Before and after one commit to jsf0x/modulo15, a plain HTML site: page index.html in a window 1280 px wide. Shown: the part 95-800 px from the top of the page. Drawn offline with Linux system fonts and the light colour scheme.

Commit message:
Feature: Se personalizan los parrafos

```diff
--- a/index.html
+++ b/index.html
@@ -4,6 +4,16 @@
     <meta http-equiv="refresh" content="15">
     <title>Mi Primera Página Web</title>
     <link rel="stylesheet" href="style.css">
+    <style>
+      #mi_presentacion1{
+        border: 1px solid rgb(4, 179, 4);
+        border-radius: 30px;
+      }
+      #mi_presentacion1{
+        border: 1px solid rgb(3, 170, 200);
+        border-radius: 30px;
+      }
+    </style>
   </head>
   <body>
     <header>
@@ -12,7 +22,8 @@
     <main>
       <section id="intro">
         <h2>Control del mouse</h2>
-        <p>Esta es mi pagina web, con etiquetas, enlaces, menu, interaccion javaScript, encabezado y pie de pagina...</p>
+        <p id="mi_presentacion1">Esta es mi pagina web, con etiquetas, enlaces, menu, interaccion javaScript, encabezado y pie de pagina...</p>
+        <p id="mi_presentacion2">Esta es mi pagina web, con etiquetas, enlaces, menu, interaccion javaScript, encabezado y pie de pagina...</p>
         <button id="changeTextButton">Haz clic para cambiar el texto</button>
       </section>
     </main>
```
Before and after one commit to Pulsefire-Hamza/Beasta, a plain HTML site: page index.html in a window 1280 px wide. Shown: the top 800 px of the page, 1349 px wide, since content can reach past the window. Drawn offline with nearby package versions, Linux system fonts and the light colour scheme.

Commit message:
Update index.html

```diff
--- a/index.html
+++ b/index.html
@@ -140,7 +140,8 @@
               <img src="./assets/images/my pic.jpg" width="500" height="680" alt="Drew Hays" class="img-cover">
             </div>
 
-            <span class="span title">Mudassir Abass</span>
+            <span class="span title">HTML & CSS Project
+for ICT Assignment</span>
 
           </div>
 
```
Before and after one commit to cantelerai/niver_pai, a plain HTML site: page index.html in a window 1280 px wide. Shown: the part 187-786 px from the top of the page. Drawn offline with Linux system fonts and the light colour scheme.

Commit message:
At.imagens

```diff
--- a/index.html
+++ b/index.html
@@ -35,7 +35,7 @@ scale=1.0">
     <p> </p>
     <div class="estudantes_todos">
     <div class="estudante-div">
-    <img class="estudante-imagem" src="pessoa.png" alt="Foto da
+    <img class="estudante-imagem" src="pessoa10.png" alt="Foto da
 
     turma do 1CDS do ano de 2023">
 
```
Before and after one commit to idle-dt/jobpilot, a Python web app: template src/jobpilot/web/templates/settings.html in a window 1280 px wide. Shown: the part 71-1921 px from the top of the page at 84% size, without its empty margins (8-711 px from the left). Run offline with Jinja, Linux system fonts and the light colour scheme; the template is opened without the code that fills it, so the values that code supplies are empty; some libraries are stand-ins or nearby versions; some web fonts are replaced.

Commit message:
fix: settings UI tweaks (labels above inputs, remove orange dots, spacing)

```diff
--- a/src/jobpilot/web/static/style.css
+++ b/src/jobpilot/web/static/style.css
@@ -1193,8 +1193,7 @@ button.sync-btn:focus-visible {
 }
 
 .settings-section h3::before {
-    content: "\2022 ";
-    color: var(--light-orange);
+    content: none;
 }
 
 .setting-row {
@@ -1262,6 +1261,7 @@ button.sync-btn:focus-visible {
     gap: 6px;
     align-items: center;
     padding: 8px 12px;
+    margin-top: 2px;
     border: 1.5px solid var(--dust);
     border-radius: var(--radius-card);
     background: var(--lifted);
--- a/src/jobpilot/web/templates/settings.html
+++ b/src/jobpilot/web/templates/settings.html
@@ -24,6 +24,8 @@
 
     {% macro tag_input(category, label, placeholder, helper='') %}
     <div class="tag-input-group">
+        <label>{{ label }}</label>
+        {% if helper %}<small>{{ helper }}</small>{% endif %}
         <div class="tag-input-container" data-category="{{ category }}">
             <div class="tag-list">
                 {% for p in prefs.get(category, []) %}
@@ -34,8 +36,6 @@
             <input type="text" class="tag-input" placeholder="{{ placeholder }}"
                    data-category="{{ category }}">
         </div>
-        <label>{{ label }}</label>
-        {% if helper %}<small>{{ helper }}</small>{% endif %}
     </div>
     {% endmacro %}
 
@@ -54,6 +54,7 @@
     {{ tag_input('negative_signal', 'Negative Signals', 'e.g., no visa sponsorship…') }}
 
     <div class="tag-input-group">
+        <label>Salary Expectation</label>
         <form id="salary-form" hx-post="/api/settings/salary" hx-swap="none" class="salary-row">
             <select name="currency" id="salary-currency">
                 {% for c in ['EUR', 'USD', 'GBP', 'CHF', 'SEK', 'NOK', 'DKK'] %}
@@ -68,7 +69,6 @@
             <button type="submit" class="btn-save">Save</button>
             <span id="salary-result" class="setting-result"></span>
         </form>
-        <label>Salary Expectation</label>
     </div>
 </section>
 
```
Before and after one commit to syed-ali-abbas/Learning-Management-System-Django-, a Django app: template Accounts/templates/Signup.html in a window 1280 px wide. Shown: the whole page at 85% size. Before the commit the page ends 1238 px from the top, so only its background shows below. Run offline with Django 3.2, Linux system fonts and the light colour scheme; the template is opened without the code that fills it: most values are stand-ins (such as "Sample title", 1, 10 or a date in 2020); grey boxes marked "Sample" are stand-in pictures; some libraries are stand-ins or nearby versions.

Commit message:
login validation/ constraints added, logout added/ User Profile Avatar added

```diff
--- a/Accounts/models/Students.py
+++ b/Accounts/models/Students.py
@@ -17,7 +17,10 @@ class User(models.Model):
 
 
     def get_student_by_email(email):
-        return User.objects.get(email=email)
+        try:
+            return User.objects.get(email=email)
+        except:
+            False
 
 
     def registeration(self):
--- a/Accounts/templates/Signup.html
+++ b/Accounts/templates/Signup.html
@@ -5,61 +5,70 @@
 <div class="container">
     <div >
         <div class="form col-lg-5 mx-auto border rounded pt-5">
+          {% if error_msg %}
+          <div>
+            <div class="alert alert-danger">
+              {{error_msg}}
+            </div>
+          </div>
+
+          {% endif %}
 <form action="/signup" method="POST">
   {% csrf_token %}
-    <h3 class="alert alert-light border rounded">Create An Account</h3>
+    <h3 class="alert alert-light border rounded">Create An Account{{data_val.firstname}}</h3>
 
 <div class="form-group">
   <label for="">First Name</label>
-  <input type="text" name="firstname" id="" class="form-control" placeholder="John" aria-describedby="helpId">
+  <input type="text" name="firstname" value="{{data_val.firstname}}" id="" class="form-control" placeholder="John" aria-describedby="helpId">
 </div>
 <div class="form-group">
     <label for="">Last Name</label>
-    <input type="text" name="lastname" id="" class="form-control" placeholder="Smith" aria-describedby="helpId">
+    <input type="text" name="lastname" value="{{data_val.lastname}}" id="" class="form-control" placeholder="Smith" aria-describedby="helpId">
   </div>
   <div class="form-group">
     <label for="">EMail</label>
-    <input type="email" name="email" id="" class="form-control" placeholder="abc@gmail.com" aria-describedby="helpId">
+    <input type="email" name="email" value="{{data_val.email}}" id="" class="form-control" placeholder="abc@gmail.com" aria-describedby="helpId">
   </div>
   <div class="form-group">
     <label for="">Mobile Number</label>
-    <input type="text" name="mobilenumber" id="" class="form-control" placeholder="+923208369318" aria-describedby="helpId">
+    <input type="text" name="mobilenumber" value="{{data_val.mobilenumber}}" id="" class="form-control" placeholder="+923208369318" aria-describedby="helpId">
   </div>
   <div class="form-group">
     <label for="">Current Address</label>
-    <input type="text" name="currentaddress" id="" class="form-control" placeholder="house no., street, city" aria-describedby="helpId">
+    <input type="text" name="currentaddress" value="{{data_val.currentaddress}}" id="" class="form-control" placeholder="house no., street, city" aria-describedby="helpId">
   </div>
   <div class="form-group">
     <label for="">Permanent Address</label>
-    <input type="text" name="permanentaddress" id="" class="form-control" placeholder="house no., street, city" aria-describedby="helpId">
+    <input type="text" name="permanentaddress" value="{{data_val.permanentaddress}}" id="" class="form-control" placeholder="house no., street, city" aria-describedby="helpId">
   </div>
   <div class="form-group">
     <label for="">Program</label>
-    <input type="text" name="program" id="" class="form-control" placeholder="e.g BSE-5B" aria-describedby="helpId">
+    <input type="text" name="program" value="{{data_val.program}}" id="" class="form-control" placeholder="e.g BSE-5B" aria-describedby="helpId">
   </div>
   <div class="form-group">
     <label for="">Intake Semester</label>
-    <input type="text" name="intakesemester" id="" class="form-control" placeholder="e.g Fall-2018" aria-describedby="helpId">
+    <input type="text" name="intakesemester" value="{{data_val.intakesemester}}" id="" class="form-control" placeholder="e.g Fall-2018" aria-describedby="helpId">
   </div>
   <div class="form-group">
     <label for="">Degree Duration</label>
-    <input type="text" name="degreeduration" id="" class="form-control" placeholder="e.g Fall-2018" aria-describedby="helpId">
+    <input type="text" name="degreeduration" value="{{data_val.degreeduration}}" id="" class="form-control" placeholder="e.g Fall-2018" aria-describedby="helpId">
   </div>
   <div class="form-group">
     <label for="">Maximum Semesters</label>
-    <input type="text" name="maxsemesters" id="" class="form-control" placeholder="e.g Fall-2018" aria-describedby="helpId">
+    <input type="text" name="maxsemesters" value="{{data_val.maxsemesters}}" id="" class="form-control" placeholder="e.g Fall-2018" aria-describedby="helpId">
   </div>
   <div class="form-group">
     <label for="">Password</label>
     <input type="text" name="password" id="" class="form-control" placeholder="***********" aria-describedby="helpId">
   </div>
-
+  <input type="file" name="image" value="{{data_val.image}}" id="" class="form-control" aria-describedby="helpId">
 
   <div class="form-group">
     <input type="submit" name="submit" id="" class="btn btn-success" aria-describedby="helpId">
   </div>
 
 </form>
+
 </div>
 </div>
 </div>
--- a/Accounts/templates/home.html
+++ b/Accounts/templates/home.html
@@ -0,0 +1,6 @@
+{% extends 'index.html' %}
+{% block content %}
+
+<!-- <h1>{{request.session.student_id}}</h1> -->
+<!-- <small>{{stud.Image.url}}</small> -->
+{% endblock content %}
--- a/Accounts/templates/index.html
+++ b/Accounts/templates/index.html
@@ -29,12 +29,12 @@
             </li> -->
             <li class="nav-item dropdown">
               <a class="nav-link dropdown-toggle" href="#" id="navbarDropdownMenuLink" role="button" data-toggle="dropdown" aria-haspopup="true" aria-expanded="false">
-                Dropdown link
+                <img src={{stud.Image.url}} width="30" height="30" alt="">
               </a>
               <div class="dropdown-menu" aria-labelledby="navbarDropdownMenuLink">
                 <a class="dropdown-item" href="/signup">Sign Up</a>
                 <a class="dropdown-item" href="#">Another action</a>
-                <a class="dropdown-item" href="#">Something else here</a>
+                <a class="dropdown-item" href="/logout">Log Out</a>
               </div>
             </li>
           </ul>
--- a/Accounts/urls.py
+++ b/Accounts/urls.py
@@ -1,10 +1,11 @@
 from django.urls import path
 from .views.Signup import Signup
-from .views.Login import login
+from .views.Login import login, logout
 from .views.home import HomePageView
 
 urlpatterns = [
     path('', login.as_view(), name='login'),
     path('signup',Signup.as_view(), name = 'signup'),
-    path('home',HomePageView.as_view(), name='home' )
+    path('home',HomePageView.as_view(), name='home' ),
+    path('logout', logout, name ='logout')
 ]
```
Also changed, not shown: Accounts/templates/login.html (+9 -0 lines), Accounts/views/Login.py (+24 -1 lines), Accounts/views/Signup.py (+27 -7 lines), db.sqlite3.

** ACTION ITEM **
Identify every line above with the string "href" in it. Copy those lines.

** YOUR SOLUTION **
     <link rel="stylesheet" href="style.css">
               <a class="nav-link dropdown-toggle" href="#" id="navbarDropdownMenuLink" role="button" data-toggle="dropdown" aria-haspopup="true" aria-expanded="false">
                 <a class="dropdown-item" href="/signup">Sign Up</a>
                 <a class="dropdown-item" href="#">Another action</a>
-                <a class="dropdown-item" href="#">Something else here</a>
+                <a class="dropdown-item" href="/logout">Log Out</a>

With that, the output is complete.